Segment Start: Extracted information

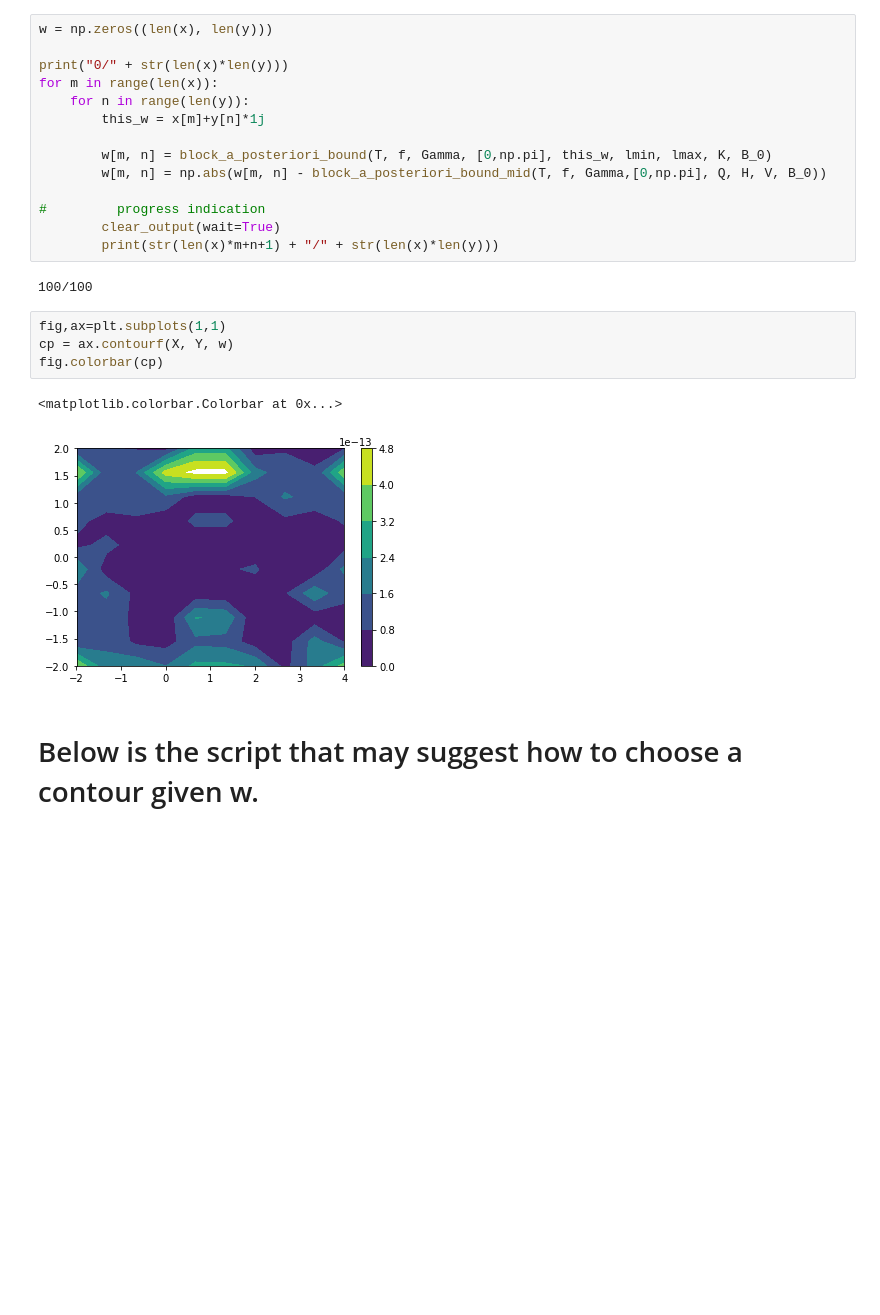
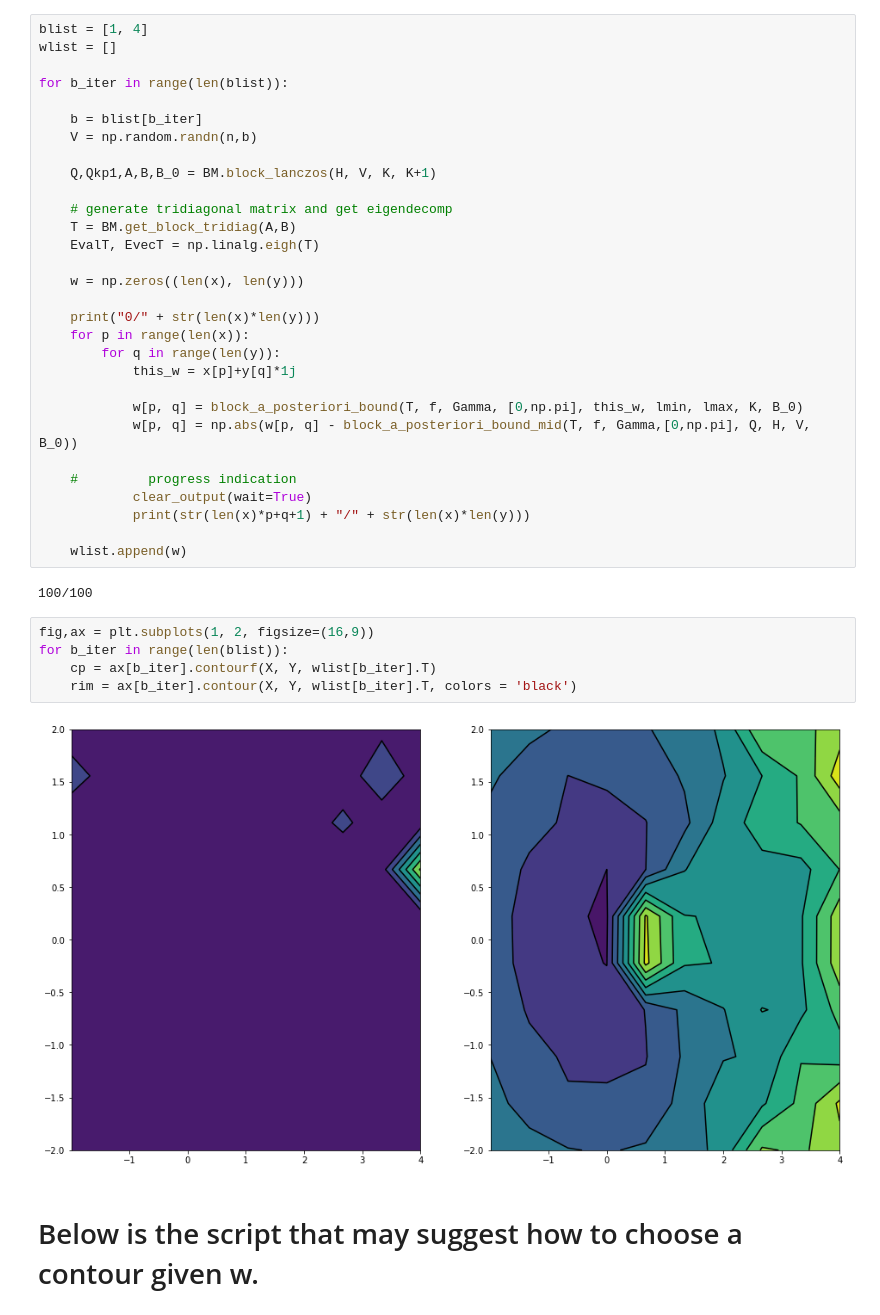
Before and after one commit to PeterXQC/block-lanczos-FA, a Jupyter notebook: Block_Lanczos.ipynb, the cells around one changed output. Saved outputs shown, nothing was run; the diff lists cells and outputs as text; blank space fills up the shorter version.

```diff
--- a/Block_Lanczos.ipynb
+++ b/Block_Lanczos.ipynb
@@ -267,28 +326,44 @@ x =  np.linspace(lmin-2, lmax+2, 10)
 y =  np.linspace(-2, +2, 10)
 X, Y = np.meshgrid(x, y)
 # %%
-w = np.zeros((len(x), len(y)))
+blist = [1, 4]
+wlist = []
 
-print("0/" + str(len(x)*len(y)))
-for m in range(len(x)):
-    for n in range(len(y)):
-        this_w = x[m]+y[n]*1j
+for b_iter in range(len(blist)):
 
-        w[m, n] = block_a_posteriori_bound(T, f, Gamma, [0,np.pi], this_w, lmin, lmax, K, B_0)
-        w[m, n] = np.abs(w[m, n] - block_a_posteriori_bound_mid(T, f, Gamma,[0,np.pi], Q, H, V, B_0))
+    b = blist[b_iter]
+    V = np.random.randn(n,b)
 
-#         progress indication
-        clear_output(wait=True)
-        print(str(len(x)*m+n+1) + "/" + str(len(x)*len(y)))
+    Q,Qkp1,A,B,B_0 = BM.block_lanczos(H, V, K, K+1)
+
+    # generate tridiagonal matrix and get eigendecomp
+    T = BM.get_block_tridiag(A,B)
+    EvalT, EvecT = np.linalg.eigh(T)
+
+    w = np.zeros((len(x), len(y)))
+
+    print("0/" + str(len(x)*len(y)))
+    for p in range(len(x)):
+        for q in range(len(y)):
+            this_w = x[p]+y[q]*1j
+
+            w[p, q] = block_a_posteriori_bound(T, f, Gamma, [0,np.pi], this_w, lmin, lmax, K, B_0)
+            w[p, q] = np.abs(w[p, q] - block_a_posteriori_bound_mid(T, f, Gamma,[0,np.pi], Q, H, V, B_0))
+
+    #         progress indication
+            clear_output(wait=True)
+            print(str(len(x)*p+q+1) + "/" + str(len(x)*len(y)))
+
+    wlist.append(w)
 # %% [output]
 100/100
-# %%
-fig,ax=plt.subplots(1,1)
-cp = ax.contourf(X, Y, w)
-fig.colorbar(cp)
-# %% [output]
-<matplotlib.colorbar.Colorbar at 0x...>
-[figure, removed]
+# %%
+fig,ax = plt.subplots(1, 2, figsize=(16,9))
+for b_iter in range(len(blist)):
+    cp = ax[b_iter].contourf(X, Y, wlist[b_iter].T)
+    rim = ax[b_iter].contour(X, Y, wlist[b_iter].T, colors = 'black')
+# %% [output]
+[figure, added]
 # %% [markdown]
 # Below is the script that may suggest how to choose a contour given w.
 # %%
```
Also changed, not shown: parts of 13 cells of this notebook.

Segment End: Extracted information

→ Task objective
When you copy the records above, keep every word exact and drop the pictures.

→ Finished task
Before and after one commit to PeterXQC/block-lanczos-FA, a Jupyter notebook: Block_Lanczos.ipynb, the cells around one changed output. Saved outputs shown, nothing was run; the diff lists cells and outputs as text; blank space fills up the shorter version.

```diff
--- a/Block_Lanczos.ipynb
+++ b/Block_Lanczos.ipynb
@@ -267,28 +326,44 @@ x =  np.linspace(lmin-2, lmax+2, 10)
 y =  np.linspace(-2, +2, 10)
 X, Y = np.meshgrid(x, y)
 # %%
-w = np.zeros((len(x), len(y)))
+blist = [1, 4]
+wlist = []
 
-print("0/" + str(len(x)*len(y)))
-for m in range(len(x)):
-    for n in range(len(y)):
-        this_w = x[m]+y[n]*1j
+for b_iter in range(len(blist)):
 
-        w[m, n] = block_a_posteriori_bound(T, f, Gamma, [0,np.pi], this_w, lmin, lmax, K, B_0)
-        w[m, n] = np.abs(w[m, n] - block_a_posteriori_bound_mid(T, f, Gamma,[0,np.pi], Q, H, V, B_0))
+    b = blist[b_iter]
+    V = np.random.randn(n,b)
 
-#         progress indication
-        clear_output(wait=True)
-        print(str(len(x)*m+n+1) + "/" + str(len(x)*len(y)))
+    Q,Qkp1,A,B,B_0 = BM.block_lanczos(H, V, K, K+1)
+
+    # generate tridiagonal matrix and get eigendecomp
+    T = BM.get_block_tridiag(A,B)
+    EvalT, EvecT = np.linalg.eigh(T)
+
+    w = np.zeros((len(x), len(y)))
+
+    print("0/" + str(len(x)*len(y)))
+    for p in range(len(x)):
+        for q in range(len(y)):
+            this_w = x[p]+y[q]*1j
+
+            w[p, q] = block_a_posteriori_bound(T, f, Gamma, [0,np.pi], this_w, lmin, lmax, K, B_0)
+            w[p, q] = np.abs(w[p, q] - block_a_posteriori_bound_mid(T, f, Gamma,[0,np.pi], Q, H, V, B_0))
+
+    #         progress indication
+            clear_output(wait=True)
+            print(str(len(x)*p+q+1) + "/" + str(len(x)*len(y)))
+
+    wlist.append(w)
 # %% [output]
 100/100
-# %%
-fig,ax=plt.subplots(1,1)
-cp = ax.contourf(X, Y, w)
-fig.colorbar(cp)
-# %% [output]
-<matplotlib.colorbar.Colorbar at 0x...>
-[figure, removed]
+# %%
+fig,ax = plt.subplots(1, 2, figsize=(16,9))
+for b_iter in range(len(blist)):
+    cp = ax[b_iter].contourf(X, Y, wlist[b_iter].T)
+    rim = ax[b_iter].contour(X, Y, wlist[b_iter].T, colors = 'black')
+# %% [output]
+[figure, added]
 # %% [markdown]
 # Below is the script that may suggest how to choose a contour given w.
 # %%
```
Also changed, not shown: parts of 13 cells of this notebook.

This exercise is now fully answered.